Gorani
Gouvon
Gytheion
Kareas
Karitsa
Kastoriou
Kelefas
Kefala
Kozi-Kokkinorrachi-Riviotissa, Sykaraki, Charision
Konakion
Koniditsa
Kounou
Kremasti
Krinis
Krokeion
Lagia
Lagiou
Lachiou Voion
Leimona
Leikochomatos
Logkaniko
Logkastra
Magoula
Melissas
Melitinis (Zelinas)
Metamorfosis
Minas
Molaoi
Monembasia
Myrteas
Mystras
Neapolis
Neo Oitylo
Neochori
Niaton
Nomion
Oitylo
Pakia
Palaiopanagia
Paliovrisis
Panitsas (Myrsini)
Pantanassas
Papadianiko
Parori
Pellana
Perivolion
Peristeriou (Tsasi)
Perpainis (Kaloni)
Petrina
Platana
Potamia
Prosilio
Pyrgos Dirou
Selegoudiou
Sellasias
Skamnaki
Skouras
Skoutari
Soustiani
Sparta
Spartias
Tsikalion
Vatheia
Vamvakou
Varvitsa
Vasilakiou
Vassara
Vachou
Velanidion
Velion
Vlachioti
Vordonia
Voutiani
Vresthena
Vrontama
Xirokambi

 

 

Abbreviations in Handwritten Records

This week, I came across a few abbreviations while extracting family names from the Dimotologion Koinothtos (Town Records) of Amykles and Agios Ioannis, Sparta. With limited space and long, complicated names, it is obvious why clerks would use abbreviations. To the uninitiated, it is not obvious as to what these abbreviations are. However, we can learn to recognize certain patterns.

It is important to know the most common first names and surnames of the areas you are researching.

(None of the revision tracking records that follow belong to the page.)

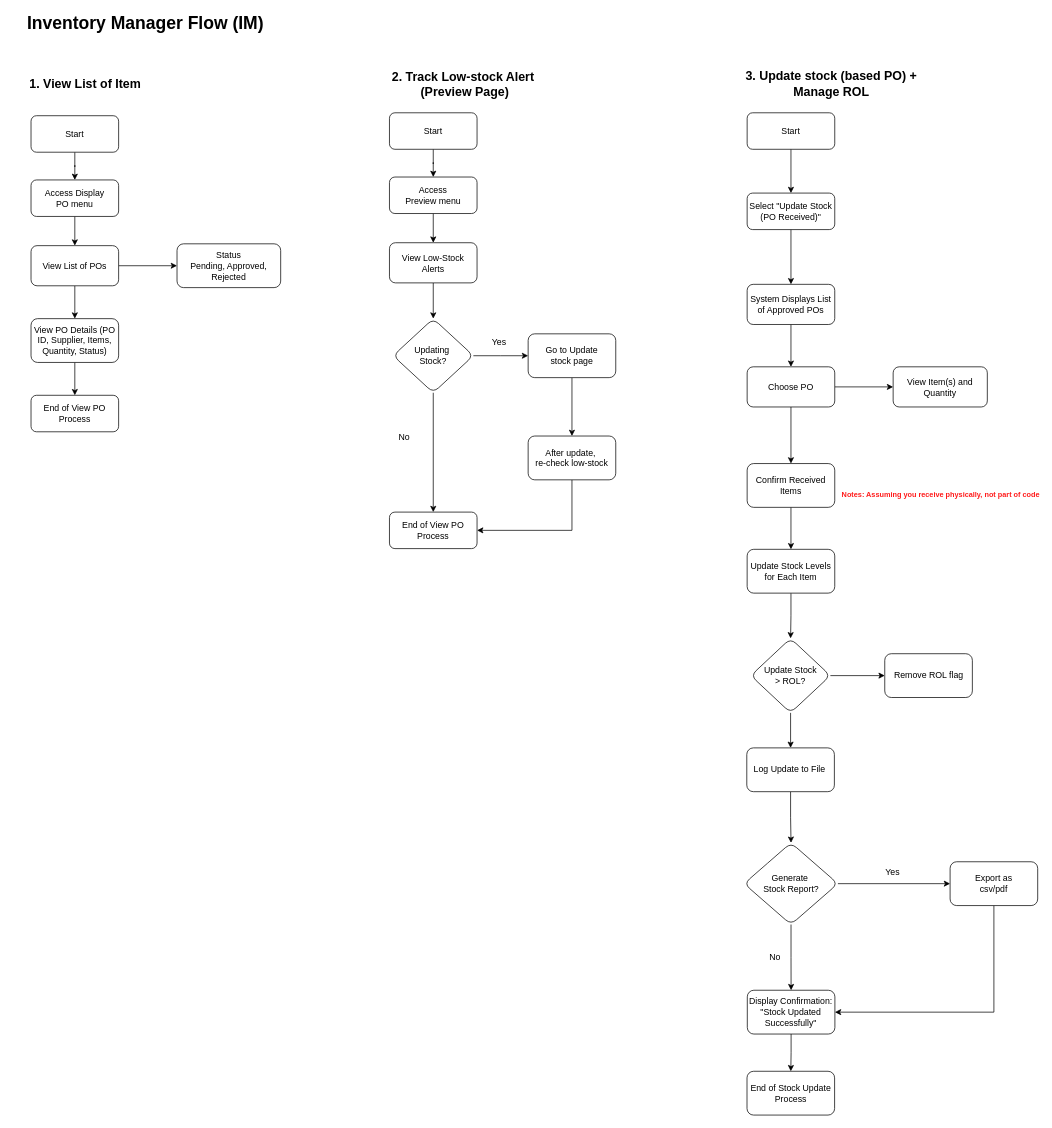
Before: diagram/inventoryManagerRole.drawio in weiiilunnnn/OWSB, a draw.io diagram. Source tidied: cells renumbered, new cells numbered last; positions are measured from the earlier drawing's top-left corner, leaving out a move shared by most shapes. Both pictures are drawn from the tidied source at 73%, with x=0, y=0 at pixel (12, 12).
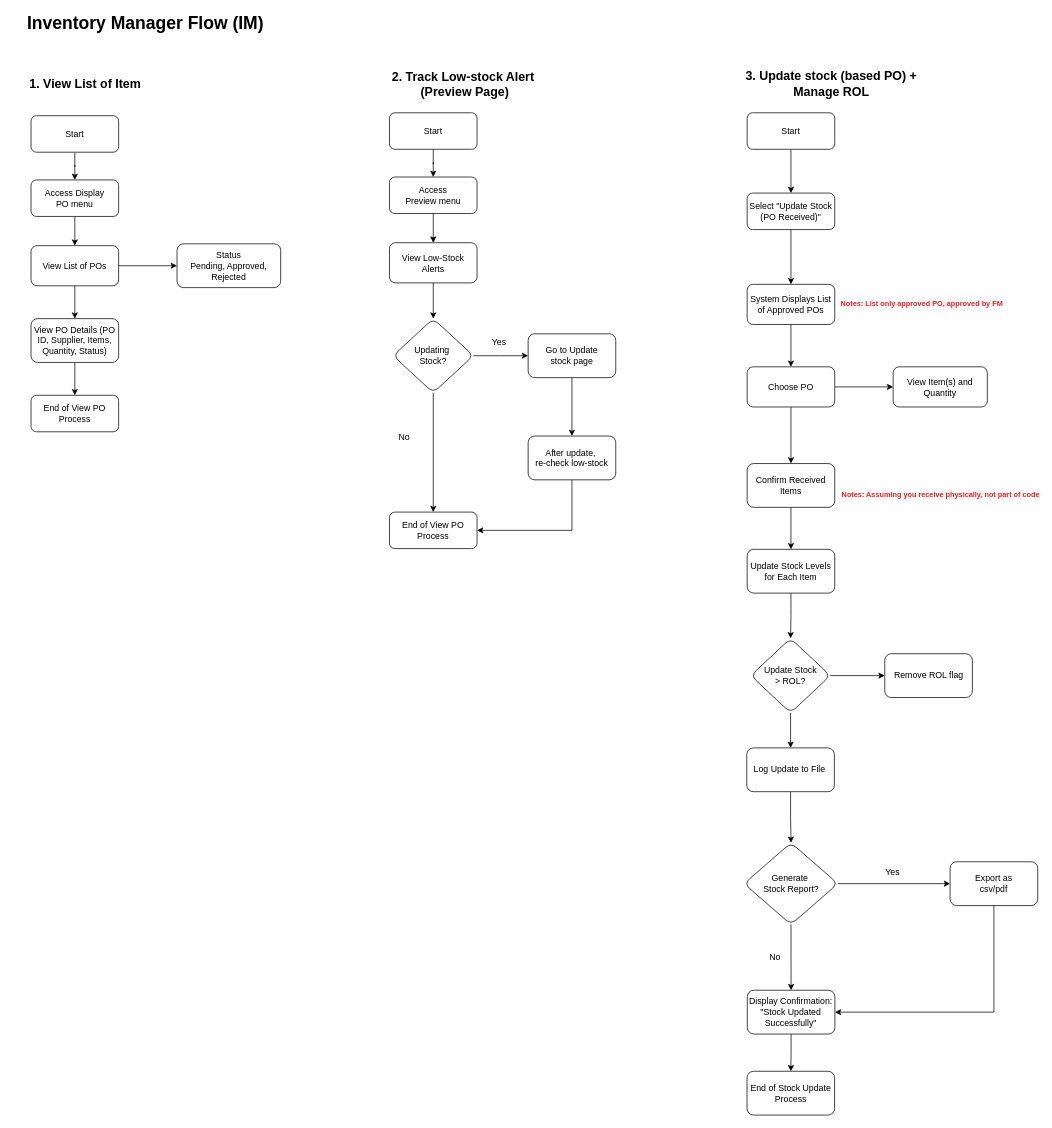
The same page after the edit.

Change to the diagram source:
```diff
@@
+    <mxCell id="64" value="Notes: List only approved PO, approved by FM" style="text;html=1;align=center;verticalAlign=middle;strokeColor=none;fillColor=none;fontStyle=1;fontColor=#FF1A1A;fontSize=10;" parent="1" vertex="1">
+      <mxGeometry x="1130" y="383" width="230" height="30" as="geometry" />
+    </mxCell>
```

This will help you spot an abbreviation, rather than struggling to decide if it is a full name.

This is an example of an abbreviation for the male name, Konstandinos / Konstantinos (Κώνστανδινος / Κώνσταντινος) Georgios Zarafonitis. Konstandinos is a 4-syllable word. Note the slash / that separates the first syllable (Konst) from the last syllable (nos). If I did not know that Konstandinos is a name used frequently in my area, I might mistranslate this as:  Konstnos, Konslnos, or something else that doesn’t make sense.

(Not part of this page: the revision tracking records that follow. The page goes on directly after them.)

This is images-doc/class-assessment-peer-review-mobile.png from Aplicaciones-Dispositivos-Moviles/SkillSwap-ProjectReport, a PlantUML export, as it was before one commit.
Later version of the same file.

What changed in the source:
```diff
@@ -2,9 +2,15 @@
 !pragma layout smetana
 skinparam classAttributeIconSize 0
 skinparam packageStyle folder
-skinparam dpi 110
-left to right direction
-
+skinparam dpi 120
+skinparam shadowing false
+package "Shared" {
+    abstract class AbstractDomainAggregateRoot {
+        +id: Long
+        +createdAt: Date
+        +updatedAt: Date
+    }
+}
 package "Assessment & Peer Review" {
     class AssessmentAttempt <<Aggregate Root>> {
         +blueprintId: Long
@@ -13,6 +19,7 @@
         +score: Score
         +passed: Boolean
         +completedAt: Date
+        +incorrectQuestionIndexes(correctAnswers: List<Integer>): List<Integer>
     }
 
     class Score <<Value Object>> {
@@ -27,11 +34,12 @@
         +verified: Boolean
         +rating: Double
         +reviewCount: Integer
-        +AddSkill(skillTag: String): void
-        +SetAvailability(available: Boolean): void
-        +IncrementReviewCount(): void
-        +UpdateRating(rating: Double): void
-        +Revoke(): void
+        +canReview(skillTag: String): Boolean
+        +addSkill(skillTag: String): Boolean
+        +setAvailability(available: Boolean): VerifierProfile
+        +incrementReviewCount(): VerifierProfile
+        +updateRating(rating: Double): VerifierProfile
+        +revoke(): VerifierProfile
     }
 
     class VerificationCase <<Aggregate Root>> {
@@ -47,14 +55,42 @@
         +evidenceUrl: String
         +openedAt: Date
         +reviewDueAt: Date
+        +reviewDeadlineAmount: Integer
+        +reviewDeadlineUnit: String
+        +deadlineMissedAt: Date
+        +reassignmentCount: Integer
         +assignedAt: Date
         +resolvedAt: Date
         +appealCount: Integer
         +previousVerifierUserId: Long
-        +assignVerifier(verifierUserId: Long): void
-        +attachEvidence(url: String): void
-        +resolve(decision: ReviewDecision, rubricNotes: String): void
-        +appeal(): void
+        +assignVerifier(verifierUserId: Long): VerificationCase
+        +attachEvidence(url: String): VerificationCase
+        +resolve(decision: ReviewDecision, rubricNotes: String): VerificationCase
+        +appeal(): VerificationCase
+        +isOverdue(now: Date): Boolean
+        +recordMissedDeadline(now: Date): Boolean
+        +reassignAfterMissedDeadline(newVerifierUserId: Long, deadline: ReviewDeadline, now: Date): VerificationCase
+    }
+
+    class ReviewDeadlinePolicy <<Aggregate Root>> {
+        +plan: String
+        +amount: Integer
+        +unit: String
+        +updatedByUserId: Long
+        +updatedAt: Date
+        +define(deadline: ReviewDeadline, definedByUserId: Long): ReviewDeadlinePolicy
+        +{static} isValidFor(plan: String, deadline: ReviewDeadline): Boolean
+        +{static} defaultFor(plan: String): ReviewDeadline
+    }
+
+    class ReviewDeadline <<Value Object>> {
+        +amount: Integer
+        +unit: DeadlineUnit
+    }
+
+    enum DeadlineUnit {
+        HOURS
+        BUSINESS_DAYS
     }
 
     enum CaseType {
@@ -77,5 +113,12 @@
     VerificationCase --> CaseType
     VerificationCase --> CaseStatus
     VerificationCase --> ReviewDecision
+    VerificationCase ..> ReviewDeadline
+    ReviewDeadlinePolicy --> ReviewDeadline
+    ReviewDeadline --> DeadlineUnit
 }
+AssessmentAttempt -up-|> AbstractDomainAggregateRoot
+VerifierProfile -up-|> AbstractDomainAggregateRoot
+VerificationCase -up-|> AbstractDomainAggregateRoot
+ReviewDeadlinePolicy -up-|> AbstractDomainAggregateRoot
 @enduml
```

abbreviation-name

 

 

 

 

Abbreviations of places are also common. Again, it is critical to know the area you are researching, and all of the villages and hamlets in the surrounding area. The red arrow points to two village abbreviations:  on the first line is Agios Ioannis (Αγ. Ιώαννης); on the second line is Paleologio (Παλεολόγιο). Agios Ioannis has a period between Ag. and Ioannis. Paleologio is a 5-syllable word, and it has a slash to separate the first and last syllables.

abbreviation-place

This is a record from the Dimotologion of Agios Ioannis, Sparta, for the family of Dimitrios Geroulakos (father: Panagiotis; mother: Garifalia), born 1875 in Agios Ioannis; and Polyxeni, daughter of Aristedis Smyrnios born 1902 in Paleologio.

Again, I would have been stumped if I did not know that Paleologio is a small village just north of Agios Ioannis.

paleologio

The last example is another place name abbreviation. This one is trickier, as it is for an area outside of mainland Greece — Anatolia, Thrace (in present-day Turkey). It  is abbreviated as Anat. Thraki (Ανατ. Θράκη).

abbreviation-name-1

At first, I was puzzled as I did not recognize the Greek words as being an area near Sklavachori (the name in the next column). Studying the words, I guessed that  Θράκη was Thrace. My friend, Giannis Michalakakos, verified that was correct, and also identified Ανατ. as Anatoli.

Learning to read old handwritten records in any foreign language is challenging, but do-able. Eventually, your eyes begin to discern how the letters are formed. If you do your homework and learn the names and places of your area, your mind will recognize what has now become familiar, and you will have success!

There is a new publication, The Genealogist’s Dictionary, written by my friend Gregory Kontos, that is of significant value in learning the basic vocabulary of old Greek records.

No success is possible without the help of resources such as Gregory’s book, friends like Gregory and Giannis who know the language, and our terrific research support group, HellenicGenealogyGeek. Join us and take a plunge into the exciting, challenging, and rewarding world of Hellenic genealogy research.